- Work instructions: Each line of the listing where the string "active" appears is to be identified and copied.

- Supplied material:
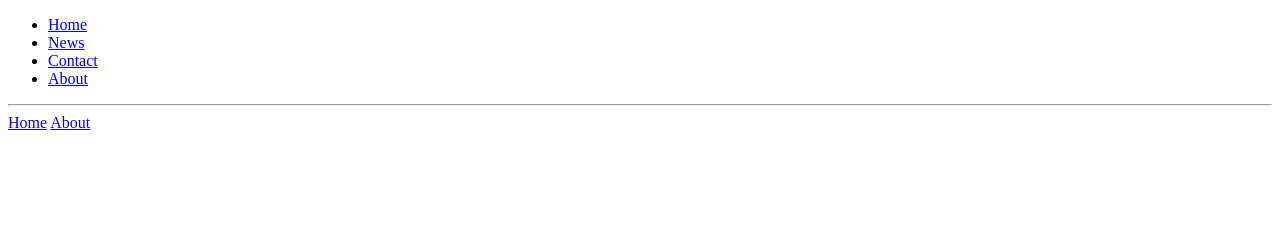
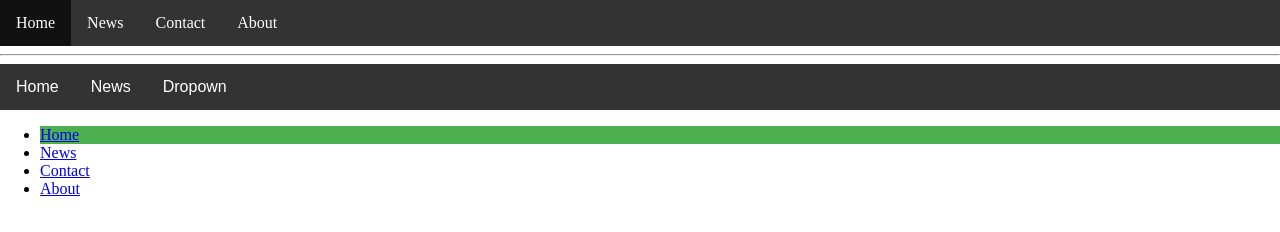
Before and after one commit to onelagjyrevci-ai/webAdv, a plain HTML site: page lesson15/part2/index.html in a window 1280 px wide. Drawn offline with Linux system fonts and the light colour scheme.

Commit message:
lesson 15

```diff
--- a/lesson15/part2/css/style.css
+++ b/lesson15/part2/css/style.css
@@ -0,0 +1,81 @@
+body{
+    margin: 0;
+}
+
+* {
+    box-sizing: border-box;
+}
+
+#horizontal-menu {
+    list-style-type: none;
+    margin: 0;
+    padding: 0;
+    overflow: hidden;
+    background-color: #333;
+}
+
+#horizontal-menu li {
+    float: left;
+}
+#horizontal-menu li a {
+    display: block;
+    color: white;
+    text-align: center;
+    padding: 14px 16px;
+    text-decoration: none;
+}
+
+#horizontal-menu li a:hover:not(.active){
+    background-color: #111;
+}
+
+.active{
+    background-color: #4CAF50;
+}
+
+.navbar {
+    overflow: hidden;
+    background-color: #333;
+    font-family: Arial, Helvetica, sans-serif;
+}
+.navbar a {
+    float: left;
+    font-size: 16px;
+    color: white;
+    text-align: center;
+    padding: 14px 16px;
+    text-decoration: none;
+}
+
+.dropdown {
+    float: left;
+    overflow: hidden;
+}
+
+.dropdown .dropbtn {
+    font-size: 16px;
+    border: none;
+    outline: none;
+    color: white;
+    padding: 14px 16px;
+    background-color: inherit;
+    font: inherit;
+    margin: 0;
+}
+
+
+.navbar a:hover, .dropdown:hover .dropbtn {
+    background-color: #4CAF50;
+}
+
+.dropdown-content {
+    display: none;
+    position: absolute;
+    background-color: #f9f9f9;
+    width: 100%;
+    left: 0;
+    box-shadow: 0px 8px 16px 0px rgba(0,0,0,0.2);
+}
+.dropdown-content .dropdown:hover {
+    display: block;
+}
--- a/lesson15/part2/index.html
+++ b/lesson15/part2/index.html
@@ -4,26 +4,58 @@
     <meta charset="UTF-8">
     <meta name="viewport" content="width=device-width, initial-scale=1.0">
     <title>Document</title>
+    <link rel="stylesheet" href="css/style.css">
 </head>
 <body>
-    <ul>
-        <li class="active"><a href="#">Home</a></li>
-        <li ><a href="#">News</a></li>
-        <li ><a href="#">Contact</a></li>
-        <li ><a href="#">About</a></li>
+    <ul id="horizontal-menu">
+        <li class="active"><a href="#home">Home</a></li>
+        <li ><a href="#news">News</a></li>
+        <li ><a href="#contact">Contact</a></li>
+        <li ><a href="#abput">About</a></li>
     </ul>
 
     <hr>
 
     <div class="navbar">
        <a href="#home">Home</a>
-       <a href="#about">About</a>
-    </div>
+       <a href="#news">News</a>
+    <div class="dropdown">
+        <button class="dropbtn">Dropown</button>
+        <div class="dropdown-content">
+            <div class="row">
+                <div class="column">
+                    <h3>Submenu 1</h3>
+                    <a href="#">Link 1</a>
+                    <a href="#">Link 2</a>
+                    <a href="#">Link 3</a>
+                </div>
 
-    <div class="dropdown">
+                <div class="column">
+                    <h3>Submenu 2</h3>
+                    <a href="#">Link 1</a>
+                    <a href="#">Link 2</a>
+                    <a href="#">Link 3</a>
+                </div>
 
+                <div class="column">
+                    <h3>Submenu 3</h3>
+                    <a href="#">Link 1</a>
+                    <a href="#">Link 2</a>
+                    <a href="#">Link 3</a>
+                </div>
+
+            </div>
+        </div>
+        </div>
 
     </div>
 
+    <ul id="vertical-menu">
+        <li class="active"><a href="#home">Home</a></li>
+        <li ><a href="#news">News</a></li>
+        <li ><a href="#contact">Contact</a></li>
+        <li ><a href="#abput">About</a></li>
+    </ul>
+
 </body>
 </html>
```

- Exercise solution:
+#horizontal-menu li a:hover:not(.active){
+.active{
-        <li class="active"><a href="#">Home</a></li>
+        <li class="active"><a href="#home">Home</a></li>
+        <li class="active"><a href="#home">Home</a></li>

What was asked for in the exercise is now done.